• **Records provided**:

※ ※ ※

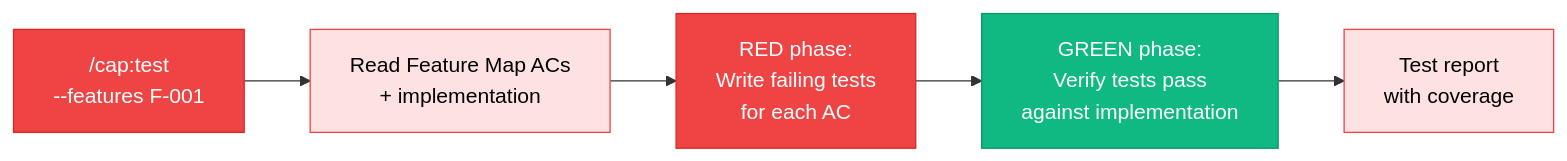
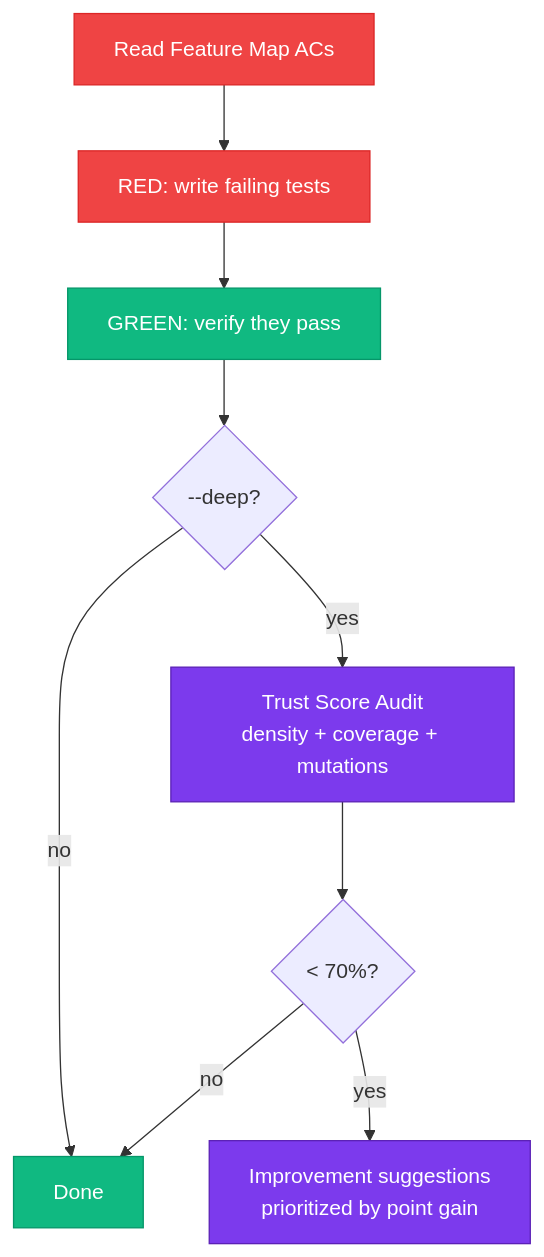
Before and after one commit to dwall-sys/code-as-plan: the sixth of 9 diagrams in docs/CAP-WORKFLOW.md, drawn with Mermaid. The commit also changed other lines of this file and 1 other file, not shown here.

Commit message:
docs: add --deep test audit to workflow guides
Update both HTML and Markdown workflow docs with:
- --deep flag explanation and flowchart showing audit pipeline
- Trust score breakdown table (components and max points)
- Improvement suggestions example output
- Updated daily workflow cheatsheet with --deep

````diff
--- a/docs/CAP-WORKFLOW.md
+++ b/docs/CAP-WORKFLOW.md
@@ -244,15 +244,21 @@
 ```mermaid
-flowchart LR
+flowchart TD
     classDef test fill:#ef4444,color:#fff,stroke:#dc2626
-    classDef agent fill:#fee2e2,color:#000,stroke:#ef4444
-    classDef pass fill:#10b981,color:#fff,stroke:#059669
-    classDef fail fill:#ef4444,color:#fff,stroke:#dc2626
+    classDef green fill:#10b981,color:#fff,stroke:#059669
+    classDef audit fill:#7c3aed,color:#fff,stroke:#5b21b6
 
-    CMD["/cap:test<br/>--features F-001"]:::test
-    READ["Read Feature Map ACs<br/>+ implementation"]:::agent
-    RED["RED phase:<br/>Write failing tests<br/>for each AC"]:::fail
-    GREEN["GREEN phase:<br/>Verify tests pass<br/>against implementation"]:::pass
-    REPORT["Test report<br/>with coverage"]:::agent
+    READ["Read Feature Map ACs"]:::test
+    RED["RED: write failing tests"]:::test
+    GREEN["GREEN: verify they pass"]:::green
+    DEEP{"--deep?"}
+    AUDIT["Trust Score Audit<br/>density + coverage + mutations"]:::audit
+    LOW{"< 70%?"}
+    SUGGEST["Improvement suggestions<br/>prioritized by point gain"]:::audit
+    DONE["Done"]:::green
 
-    CMD --> READ --> RED --> GREEN --> REPORT
+    READ --> RED --> GREEN --> DEEP
+    DEEP -->|"no"| DONE
+    DEEP -->|"yes"| AUDIT --> LOW
+    LOW -->|"yes"| SUGGEST
+    LOW -->|"no"| DONE
 ```
````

※ ※ ※

• **Your assignment**:
Every line above that holds the string "docs" should be copied out.

• **Answer to the exercise**:
Before and after one commit to dwall-sys/code-as-plan: the sixth of 9 diagrams in docs/CAP-WORKFLOW.md, drawn with Mermaid. The commit also changed other lines of this file and 1 other file, not shown here.
docs: add --deep test audit to workflow guides
Update both HTML and Markdown workflow docs with:
--- a/docs/CAP-WORKFLOW.md
+++ b/docs/CAP-WORKFLOW.md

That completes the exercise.